Dataset excerpts
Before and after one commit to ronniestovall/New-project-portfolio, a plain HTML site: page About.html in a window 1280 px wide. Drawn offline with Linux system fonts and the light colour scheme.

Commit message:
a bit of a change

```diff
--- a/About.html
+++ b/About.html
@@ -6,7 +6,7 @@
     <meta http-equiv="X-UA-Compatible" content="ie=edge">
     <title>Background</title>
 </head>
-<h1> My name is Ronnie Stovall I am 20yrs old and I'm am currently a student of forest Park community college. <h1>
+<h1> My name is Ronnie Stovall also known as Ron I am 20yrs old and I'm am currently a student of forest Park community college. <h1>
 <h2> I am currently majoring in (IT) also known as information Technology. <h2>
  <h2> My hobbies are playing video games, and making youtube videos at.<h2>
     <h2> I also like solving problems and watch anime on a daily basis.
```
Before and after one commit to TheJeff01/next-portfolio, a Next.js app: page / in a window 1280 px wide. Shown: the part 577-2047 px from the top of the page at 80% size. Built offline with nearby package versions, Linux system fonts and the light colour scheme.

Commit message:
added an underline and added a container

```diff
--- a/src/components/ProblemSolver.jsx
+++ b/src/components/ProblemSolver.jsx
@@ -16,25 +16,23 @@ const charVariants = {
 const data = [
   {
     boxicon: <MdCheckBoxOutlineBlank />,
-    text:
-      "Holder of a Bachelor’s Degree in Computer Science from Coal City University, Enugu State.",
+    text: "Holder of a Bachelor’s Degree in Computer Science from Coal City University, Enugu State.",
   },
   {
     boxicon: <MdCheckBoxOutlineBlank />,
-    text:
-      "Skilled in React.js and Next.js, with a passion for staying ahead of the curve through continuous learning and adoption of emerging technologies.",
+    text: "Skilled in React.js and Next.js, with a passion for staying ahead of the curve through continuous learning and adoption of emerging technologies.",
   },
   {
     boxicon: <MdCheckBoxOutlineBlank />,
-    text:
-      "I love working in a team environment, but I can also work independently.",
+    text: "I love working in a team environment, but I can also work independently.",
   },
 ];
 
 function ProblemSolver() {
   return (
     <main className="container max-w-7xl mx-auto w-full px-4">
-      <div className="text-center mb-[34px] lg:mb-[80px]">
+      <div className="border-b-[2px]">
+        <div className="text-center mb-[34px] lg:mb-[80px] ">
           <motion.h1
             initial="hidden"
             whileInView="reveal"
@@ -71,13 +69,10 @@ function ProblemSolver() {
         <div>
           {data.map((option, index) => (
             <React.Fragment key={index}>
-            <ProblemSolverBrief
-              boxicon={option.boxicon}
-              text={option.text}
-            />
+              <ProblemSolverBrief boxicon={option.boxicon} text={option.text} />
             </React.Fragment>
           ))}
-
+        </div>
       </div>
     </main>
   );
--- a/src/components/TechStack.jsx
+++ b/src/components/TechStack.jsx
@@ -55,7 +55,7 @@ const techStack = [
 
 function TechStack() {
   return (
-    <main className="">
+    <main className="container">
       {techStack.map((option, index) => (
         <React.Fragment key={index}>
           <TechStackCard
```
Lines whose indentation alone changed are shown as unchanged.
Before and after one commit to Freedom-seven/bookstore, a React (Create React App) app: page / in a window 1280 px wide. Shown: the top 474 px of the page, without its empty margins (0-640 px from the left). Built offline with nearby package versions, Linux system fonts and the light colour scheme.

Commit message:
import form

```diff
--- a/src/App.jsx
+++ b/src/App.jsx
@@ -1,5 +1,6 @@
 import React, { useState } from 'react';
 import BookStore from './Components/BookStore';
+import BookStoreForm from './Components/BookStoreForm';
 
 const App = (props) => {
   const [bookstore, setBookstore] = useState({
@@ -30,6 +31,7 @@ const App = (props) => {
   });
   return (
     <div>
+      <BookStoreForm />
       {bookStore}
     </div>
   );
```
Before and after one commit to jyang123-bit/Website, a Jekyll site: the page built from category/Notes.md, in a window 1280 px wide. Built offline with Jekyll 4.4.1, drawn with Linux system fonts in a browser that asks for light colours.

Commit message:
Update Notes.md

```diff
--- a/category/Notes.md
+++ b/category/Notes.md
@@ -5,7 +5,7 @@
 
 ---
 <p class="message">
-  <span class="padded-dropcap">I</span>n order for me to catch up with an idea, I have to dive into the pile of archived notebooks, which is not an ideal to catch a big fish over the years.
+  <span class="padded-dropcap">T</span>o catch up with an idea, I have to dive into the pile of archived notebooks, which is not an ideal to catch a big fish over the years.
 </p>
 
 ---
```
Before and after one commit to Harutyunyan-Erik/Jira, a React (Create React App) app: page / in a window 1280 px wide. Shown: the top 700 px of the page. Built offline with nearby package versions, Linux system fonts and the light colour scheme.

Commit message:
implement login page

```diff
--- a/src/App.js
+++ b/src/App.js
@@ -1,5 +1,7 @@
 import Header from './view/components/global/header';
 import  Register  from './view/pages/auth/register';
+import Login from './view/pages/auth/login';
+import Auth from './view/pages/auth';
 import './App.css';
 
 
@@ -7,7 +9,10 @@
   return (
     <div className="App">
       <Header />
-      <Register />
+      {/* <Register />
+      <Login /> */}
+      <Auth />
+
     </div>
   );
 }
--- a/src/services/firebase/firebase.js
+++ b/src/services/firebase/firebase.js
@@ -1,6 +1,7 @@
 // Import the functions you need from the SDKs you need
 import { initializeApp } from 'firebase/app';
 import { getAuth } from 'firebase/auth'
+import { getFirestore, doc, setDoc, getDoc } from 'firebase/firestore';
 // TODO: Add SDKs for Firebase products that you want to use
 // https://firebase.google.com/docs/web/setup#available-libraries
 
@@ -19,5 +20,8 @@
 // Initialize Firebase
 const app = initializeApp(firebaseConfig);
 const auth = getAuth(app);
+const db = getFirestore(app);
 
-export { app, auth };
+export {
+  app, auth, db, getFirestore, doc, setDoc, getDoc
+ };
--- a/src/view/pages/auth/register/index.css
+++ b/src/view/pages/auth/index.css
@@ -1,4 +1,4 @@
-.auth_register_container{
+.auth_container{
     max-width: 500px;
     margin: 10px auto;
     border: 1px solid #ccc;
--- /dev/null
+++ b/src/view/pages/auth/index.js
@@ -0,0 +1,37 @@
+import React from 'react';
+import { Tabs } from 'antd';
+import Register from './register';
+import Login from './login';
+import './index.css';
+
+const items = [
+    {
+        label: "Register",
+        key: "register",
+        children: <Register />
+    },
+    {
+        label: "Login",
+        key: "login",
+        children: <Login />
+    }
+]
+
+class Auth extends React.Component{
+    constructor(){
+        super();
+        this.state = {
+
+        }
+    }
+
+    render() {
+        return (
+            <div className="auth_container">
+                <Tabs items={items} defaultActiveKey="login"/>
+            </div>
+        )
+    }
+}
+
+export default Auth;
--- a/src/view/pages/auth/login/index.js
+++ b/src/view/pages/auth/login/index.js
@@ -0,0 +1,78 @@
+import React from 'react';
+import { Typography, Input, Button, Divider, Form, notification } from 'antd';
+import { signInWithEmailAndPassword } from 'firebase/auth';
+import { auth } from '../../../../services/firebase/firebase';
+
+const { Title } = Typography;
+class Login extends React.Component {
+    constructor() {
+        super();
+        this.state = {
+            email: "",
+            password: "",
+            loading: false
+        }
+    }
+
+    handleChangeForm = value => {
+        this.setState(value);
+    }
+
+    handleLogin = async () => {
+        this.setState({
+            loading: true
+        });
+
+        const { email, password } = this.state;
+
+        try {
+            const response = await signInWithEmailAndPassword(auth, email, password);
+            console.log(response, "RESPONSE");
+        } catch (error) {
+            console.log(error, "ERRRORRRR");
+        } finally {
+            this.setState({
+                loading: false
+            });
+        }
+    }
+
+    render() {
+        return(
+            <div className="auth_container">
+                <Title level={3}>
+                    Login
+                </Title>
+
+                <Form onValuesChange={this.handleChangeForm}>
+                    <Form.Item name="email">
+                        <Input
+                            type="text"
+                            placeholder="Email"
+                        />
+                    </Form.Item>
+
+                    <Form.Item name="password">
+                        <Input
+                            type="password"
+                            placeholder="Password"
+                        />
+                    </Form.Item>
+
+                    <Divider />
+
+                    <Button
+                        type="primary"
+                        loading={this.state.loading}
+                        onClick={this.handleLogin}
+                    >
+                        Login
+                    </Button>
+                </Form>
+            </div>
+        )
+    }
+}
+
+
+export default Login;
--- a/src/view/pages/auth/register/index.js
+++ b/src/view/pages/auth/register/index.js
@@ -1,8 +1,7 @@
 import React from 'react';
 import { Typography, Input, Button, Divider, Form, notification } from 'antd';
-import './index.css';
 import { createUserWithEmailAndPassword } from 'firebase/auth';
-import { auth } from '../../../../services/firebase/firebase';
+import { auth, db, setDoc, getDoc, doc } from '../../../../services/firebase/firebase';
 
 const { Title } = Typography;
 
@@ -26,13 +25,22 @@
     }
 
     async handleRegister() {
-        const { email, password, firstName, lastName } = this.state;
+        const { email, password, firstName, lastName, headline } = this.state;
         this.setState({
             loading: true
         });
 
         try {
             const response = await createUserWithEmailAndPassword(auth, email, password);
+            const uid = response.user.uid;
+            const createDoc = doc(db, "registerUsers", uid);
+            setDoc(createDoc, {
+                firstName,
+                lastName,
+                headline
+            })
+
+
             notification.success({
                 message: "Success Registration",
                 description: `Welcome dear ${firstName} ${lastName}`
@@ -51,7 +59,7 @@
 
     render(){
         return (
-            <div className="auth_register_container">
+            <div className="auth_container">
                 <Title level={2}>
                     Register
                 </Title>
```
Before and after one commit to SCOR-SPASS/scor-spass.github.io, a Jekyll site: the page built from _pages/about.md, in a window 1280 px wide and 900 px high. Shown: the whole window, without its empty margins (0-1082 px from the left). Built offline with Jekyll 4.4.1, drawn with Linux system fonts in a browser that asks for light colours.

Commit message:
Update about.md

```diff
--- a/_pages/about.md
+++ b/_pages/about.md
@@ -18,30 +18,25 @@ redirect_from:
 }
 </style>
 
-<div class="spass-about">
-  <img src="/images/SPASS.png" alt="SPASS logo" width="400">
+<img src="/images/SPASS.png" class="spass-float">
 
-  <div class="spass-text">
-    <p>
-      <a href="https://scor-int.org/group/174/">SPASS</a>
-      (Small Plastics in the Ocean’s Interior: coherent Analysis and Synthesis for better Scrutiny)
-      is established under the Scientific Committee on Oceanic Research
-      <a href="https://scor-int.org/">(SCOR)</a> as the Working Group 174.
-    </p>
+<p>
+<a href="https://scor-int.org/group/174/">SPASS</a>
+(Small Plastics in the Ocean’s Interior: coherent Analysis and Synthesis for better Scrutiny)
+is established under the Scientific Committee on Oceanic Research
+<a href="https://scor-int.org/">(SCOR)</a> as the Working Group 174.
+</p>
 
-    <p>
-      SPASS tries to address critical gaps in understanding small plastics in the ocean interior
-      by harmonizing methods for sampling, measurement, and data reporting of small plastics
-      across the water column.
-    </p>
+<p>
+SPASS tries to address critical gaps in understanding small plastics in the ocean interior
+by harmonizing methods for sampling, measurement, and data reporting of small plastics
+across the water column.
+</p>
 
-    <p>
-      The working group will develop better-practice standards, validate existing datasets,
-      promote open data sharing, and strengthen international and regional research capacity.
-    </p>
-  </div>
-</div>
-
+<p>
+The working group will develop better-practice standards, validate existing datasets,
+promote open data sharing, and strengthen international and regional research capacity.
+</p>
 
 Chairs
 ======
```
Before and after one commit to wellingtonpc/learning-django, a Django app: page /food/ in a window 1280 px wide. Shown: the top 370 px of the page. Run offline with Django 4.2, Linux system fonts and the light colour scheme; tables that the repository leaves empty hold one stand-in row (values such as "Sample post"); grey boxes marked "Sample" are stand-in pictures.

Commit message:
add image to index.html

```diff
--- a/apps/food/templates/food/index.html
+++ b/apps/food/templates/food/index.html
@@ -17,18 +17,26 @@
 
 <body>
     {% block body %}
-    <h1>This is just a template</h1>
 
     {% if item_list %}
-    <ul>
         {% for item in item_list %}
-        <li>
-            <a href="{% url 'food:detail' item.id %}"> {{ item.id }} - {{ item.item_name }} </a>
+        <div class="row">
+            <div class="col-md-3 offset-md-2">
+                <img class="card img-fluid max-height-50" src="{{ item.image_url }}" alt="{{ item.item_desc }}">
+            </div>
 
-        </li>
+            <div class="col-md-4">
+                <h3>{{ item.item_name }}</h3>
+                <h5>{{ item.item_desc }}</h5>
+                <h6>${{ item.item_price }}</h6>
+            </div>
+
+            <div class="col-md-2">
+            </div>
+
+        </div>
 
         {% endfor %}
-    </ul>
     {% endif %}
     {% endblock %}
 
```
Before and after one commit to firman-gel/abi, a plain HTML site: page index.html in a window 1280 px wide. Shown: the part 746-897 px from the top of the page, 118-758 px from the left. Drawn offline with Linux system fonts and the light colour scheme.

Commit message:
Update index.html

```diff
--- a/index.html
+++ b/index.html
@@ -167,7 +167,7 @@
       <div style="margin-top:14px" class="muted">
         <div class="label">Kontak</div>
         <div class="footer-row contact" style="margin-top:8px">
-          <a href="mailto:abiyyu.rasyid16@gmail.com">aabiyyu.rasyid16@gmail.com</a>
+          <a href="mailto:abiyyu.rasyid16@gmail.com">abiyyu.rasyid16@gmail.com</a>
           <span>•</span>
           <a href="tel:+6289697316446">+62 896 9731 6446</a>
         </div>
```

__What needs to be done__: All lines in the records above with "student" need to be found and copied.

__Worked solution__:
-<h1> My name is Ronnie Stovall I am 20yrs old and I'm am currently a student of forest Park community college. <h1>
+<h1> My name is Ronnie Stovall also known as Ron I am 20yrs old and I'm am currently a student of forest Park community college. <h1>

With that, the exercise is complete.